Nothing but a number should be given: how many lines in the entries below include the string "Challenge".

[Data records]

----------

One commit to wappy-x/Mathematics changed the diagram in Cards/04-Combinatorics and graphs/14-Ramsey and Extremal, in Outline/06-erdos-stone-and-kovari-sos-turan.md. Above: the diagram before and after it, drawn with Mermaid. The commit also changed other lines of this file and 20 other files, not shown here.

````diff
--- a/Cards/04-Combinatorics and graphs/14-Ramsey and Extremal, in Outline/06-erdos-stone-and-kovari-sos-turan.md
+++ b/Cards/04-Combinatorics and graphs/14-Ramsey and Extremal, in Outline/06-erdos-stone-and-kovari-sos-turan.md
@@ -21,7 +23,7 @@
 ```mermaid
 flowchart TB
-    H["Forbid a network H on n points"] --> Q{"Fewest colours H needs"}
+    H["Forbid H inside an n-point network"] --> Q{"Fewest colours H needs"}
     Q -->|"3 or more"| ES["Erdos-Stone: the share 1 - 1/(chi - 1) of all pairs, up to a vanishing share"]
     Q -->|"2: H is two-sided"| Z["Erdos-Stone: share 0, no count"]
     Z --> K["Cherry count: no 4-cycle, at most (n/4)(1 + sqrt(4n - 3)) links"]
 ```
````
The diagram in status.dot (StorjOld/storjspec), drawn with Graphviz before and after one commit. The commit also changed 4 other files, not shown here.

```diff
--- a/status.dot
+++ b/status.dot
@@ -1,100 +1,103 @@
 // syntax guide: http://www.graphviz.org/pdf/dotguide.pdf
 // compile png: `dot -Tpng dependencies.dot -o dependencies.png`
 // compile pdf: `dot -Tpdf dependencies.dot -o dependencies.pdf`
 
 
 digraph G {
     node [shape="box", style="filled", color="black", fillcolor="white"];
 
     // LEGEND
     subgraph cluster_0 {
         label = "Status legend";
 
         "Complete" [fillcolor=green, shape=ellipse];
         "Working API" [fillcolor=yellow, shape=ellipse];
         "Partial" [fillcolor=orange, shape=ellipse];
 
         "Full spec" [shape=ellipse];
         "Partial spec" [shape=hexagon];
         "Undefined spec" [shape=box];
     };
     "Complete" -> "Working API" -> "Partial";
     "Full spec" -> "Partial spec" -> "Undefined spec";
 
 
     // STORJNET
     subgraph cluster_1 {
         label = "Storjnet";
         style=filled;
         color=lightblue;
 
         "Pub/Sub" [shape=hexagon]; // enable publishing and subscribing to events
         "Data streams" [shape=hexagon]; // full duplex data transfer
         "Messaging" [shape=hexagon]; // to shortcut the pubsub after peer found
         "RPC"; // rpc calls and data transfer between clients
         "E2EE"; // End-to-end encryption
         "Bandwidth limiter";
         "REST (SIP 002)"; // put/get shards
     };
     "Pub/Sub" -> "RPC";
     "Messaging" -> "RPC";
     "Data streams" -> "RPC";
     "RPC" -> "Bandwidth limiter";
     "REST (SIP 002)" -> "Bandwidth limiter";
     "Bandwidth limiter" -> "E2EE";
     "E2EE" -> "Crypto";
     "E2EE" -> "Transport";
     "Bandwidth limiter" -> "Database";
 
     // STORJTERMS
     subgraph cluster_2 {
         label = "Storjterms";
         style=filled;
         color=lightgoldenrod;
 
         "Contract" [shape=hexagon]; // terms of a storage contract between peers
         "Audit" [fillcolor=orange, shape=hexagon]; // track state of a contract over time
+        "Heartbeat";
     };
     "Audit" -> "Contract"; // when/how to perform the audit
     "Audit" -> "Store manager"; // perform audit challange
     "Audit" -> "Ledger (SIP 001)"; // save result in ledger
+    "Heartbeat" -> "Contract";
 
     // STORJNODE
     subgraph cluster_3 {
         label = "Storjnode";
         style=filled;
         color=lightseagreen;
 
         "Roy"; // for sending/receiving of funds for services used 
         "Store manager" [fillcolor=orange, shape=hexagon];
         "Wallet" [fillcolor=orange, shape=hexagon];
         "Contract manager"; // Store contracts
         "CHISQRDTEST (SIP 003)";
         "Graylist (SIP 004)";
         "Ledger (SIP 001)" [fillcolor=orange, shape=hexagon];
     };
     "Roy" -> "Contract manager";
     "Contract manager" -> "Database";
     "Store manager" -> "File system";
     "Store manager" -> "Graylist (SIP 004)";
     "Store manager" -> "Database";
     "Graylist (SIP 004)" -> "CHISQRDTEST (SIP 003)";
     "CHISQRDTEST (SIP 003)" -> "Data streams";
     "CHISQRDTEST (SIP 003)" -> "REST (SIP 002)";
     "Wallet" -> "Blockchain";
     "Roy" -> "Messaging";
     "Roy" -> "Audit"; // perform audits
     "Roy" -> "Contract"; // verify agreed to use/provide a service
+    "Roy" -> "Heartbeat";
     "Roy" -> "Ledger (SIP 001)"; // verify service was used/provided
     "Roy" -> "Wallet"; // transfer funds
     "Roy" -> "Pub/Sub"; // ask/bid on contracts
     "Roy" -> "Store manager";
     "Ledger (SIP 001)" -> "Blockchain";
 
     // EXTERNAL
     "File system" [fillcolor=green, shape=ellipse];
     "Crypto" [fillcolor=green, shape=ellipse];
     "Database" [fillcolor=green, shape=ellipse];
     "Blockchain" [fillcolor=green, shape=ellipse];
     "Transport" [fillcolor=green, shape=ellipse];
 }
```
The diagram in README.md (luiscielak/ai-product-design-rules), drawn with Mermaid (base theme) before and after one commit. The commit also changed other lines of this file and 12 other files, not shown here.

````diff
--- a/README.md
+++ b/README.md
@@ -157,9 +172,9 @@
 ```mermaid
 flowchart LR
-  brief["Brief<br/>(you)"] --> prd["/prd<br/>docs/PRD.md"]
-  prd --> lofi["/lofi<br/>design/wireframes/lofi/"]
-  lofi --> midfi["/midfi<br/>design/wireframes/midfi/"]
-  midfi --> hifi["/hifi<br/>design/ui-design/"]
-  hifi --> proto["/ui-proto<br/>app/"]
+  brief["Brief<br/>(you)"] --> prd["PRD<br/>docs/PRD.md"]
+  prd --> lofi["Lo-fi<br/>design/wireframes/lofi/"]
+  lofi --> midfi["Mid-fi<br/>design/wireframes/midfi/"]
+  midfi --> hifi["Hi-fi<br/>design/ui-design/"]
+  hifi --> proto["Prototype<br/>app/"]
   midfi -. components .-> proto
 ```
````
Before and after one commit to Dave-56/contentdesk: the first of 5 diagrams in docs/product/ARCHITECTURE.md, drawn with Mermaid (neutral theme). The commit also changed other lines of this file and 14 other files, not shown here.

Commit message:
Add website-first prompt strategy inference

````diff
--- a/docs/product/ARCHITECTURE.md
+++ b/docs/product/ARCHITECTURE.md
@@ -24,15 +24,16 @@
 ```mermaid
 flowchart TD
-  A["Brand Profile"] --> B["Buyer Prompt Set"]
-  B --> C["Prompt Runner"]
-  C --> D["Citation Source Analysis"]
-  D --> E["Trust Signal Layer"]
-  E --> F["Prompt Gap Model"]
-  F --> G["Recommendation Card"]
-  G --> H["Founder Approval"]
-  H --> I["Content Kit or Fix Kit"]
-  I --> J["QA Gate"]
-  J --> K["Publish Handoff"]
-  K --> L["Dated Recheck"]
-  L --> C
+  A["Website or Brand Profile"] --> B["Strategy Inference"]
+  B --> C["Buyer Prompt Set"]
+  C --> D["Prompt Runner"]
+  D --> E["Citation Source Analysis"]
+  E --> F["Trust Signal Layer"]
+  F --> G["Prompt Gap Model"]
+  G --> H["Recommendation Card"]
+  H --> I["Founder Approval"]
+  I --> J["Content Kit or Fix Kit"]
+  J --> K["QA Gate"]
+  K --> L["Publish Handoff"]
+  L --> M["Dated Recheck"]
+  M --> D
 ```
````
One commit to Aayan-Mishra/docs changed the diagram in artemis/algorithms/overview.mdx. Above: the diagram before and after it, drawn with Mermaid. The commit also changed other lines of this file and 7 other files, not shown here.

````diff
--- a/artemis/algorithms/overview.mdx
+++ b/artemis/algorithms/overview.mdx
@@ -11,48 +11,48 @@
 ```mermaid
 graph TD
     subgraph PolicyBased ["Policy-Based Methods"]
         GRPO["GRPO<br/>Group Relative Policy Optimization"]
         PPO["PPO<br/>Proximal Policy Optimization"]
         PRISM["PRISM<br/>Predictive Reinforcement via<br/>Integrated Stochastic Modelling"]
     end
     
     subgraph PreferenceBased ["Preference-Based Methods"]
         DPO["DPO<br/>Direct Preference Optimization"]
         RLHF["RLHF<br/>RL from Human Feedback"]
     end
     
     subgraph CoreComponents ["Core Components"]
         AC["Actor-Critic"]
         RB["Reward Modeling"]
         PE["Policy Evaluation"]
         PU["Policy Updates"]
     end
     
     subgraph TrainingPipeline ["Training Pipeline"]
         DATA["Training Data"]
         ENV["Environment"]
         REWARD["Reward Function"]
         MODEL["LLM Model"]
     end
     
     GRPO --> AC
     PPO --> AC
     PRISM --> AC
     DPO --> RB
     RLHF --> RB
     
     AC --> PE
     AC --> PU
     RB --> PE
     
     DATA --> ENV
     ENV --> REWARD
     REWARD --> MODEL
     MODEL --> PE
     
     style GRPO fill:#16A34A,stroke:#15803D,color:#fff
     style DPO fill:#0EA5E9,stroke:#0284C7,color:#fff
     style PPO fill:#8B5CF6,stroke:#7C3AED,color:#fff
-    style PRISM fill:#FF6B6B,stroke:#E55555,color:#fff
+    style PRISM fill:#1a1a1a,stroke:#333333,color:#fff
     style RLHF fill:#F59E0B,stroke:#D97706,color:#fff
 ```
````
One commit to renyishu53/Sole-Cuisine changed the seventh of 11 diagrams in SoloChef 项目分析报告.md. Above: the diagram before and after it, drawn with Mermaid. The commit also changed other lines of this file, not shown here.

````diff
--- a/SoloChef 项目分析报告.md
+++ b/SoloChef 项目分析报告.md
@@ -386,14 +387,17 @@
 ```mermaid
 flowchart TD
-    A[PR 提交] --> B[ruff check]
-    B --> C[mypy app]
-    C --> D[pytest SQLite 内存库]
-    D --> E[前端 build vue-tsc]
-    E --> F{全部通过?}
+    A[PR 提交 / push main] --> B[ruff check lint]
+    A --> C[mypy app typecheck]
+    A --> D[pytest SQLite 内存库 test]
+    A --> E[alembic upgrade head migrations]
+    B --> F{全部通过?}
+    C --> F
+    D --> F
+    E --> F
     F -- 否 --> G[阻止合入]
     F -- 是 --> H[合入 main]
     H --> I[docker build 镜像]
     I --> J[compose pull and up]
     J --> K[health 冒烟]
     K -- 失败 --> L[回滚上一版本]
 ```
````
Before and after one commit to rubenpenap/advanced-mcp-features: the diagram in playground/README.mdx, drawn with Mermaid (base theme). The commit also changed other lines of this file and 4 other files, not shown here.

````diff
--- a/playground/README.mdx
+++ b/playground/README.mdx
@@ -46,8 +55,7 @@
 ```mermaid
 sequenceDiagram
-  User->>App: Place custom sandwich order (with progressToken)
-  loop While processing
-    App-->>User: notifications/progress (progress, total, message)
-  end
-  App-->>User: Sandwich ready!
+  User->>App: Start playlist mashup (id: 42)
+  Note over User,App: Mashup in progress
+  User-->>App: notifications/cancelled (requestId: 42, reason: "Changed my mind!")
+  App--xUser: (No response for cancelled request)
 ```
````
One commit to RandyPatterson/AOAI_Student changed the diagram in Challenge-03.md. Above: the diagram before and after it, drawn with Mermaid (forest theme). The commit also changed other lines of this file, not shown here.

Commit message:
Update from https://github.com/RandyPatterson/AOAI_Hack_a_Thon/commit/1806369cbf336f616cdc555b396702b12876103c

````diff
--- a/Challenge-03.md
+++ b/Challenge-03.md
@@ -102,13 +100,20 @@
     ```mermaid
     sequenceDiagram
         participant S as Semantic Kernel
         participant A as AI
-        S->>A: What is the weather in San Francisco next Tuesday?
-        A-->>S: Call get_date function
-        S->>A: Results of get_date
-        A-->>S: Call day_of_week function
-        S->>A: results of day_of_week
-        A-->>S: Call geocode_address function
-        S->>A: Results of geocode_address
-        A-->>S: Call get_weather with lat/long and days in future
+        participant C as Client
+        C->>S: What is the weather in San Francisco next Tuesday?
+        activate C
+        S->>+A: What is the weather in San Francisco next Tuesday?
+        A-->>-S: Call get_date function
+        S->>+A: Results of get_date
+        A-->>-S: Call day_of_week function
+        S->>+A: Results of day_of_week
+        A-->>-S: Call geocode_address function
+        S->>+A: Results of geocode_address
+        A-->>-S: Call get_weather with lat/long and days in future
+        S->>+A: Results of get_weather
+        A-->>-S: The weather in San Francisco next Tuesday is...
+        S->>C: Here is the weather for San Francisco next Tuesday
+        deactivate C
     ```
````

----------

* [RESULT OF THIS TASK] 3